Many of the thousands of fires burning in Brazil’s Amazon are set by ranchers.
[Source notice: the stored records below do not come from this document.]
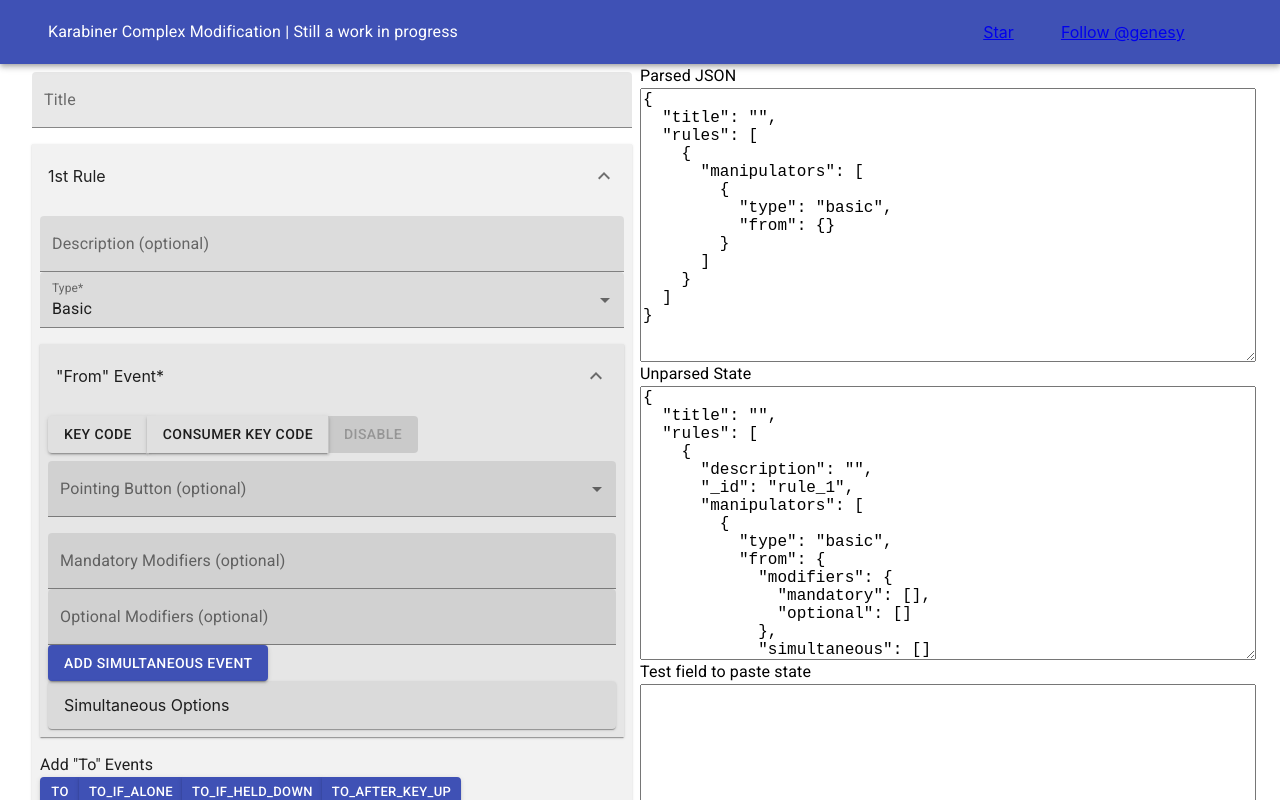
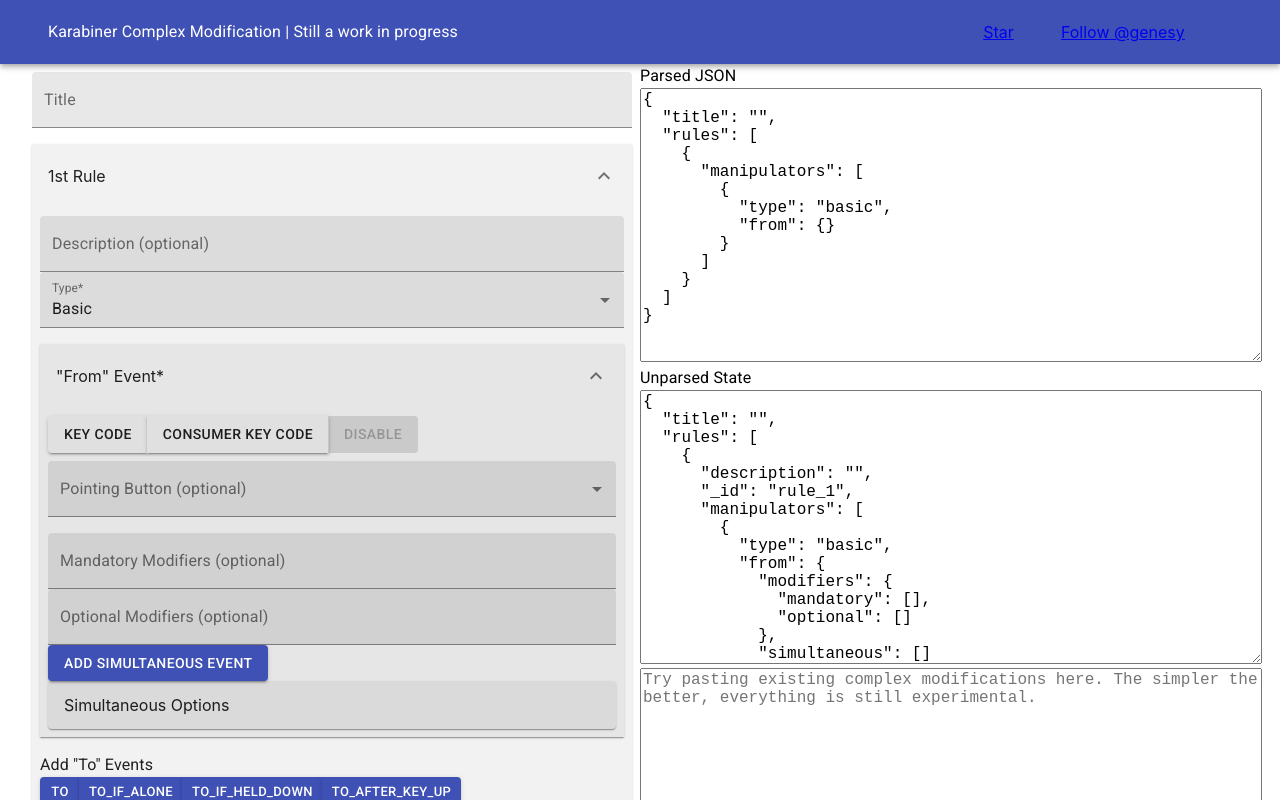
Before and after one commit to genesy/karabiner-complex-rules-generator, a React (Create React App) app: page / in a window 1280 px wide. Shown: the top 800 px of the page. Built offline with nearby package versions, Linux system fonts and the light colour scheme.

Commit message:
Fixes some parsing issues on to fields

```diff
--- a/src/AppLayout.tsx
+++ b/src/AppLayout.tsx
@@ -17,12 +17,12 @@ const AppLayout: React.FC<Props> = () => {
       <AppBar position="static">
         <Container>
           <Toolbar>
-            <Grid xs>
+            <Grid xs item>
               <Typography>
                 Karabiner Complex Modification | Still a work in progress
               </Typography>
             </Grid>
-            <Grid xs={3} container justify="space-evenly">
+            <Grid xs={3} item container justify="space-evenly">
               <a
                 className="github-button"
                 href="https://github.com/genesy/karabiner-complex-rules-generator"
--- a/src/components/MainForm.tsx
+++ b/src/components/MainForm.tsx
@@ -158,14 +158,27 @@ const parseStateToMinimumJSON = (state: any) => {
           }
         },
       );
+
+      toFields.forEach(toField => {
+        if (!manipulator[toField]) return;
+        delete manipulator[toField]._id;
+        manipulator[toField] = manipulator[toField].map(
+          (toObject: IToEventDefinition) => {
+            if (toObject.key_code) {
+              toObject.key_code = parseKey(toObject.key_code);
+            }
+            if (toObject.modifiers) {
+              toObject.modifiers = parseKeys(toObject.modifiers);
+            }
+            return toObject;
+          },
+        );
+      });
       manipulator.from.simultaneous = newSimultaneous;
 
       if (_.isEmpty(manipulator.from.simultaneous)) {
         delete manipulator.from.simultaneous;
       }
-      // if (_.isEmpty(manipulator.from)) {
-      //   delete manipulator.from;
-      // }
       delete manipulator._id;
     });
     delete rule._id;
@@ -242,7 +255,7 @@ const MainForm: React.FC<Props> = () => {
               </Button>
             </Box>
           </Grid>
-          <Grid item xs container>
+          <Grid item xs>
             <Typography>Parsed JSON</Typography>
             <textarea
               className="generated-code"
@@ -261,12 +274,13 @@ const MainForm: React.FC<Props> = () => {
               readOnly
               // value={JSON.stringify(parseStateToMinimumJSON(formState), null, 2)}
             />
-            <Typography>Test field to paste state</Typography>
             <textarea
+              placeholder="Try pasting existing complex modifications here. The simpler the better, everything is still experimental."
               className="generated-code"
               onBlur={e => {
                 try {
-                  setFormState(parseJSONfirst(e.target.value));
+                  if (e.target.value)
+                    setFormState(parseJSONfirst(e.target.value));
                 } catch (e) {
                   console.log({ e });
                 }
```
A deal inked 10 years ago was meant to stop the problem, but the ecological arson goes on as the Earth warms.
SERRA DO CACHIMBO BIOLOGICAL RESERVE, Brazil — A smoky, choking haze drifted over a lush rainforest reserve in the Brazilian Amazon last month, as fires lit by cattlemen illegally ranching on protected land spread through the jungle.
From an elevated vantage point, a dozen blazes could be spotted across an 845,000-acre nature preserve.
As damaging as these fires would be to the Serra Do Cachimbo Biological Reserve, they represented just a tiny fraction of the total number burning vast swaths of the Amazon, with 26,000 recorded in August, the highest number in a decade.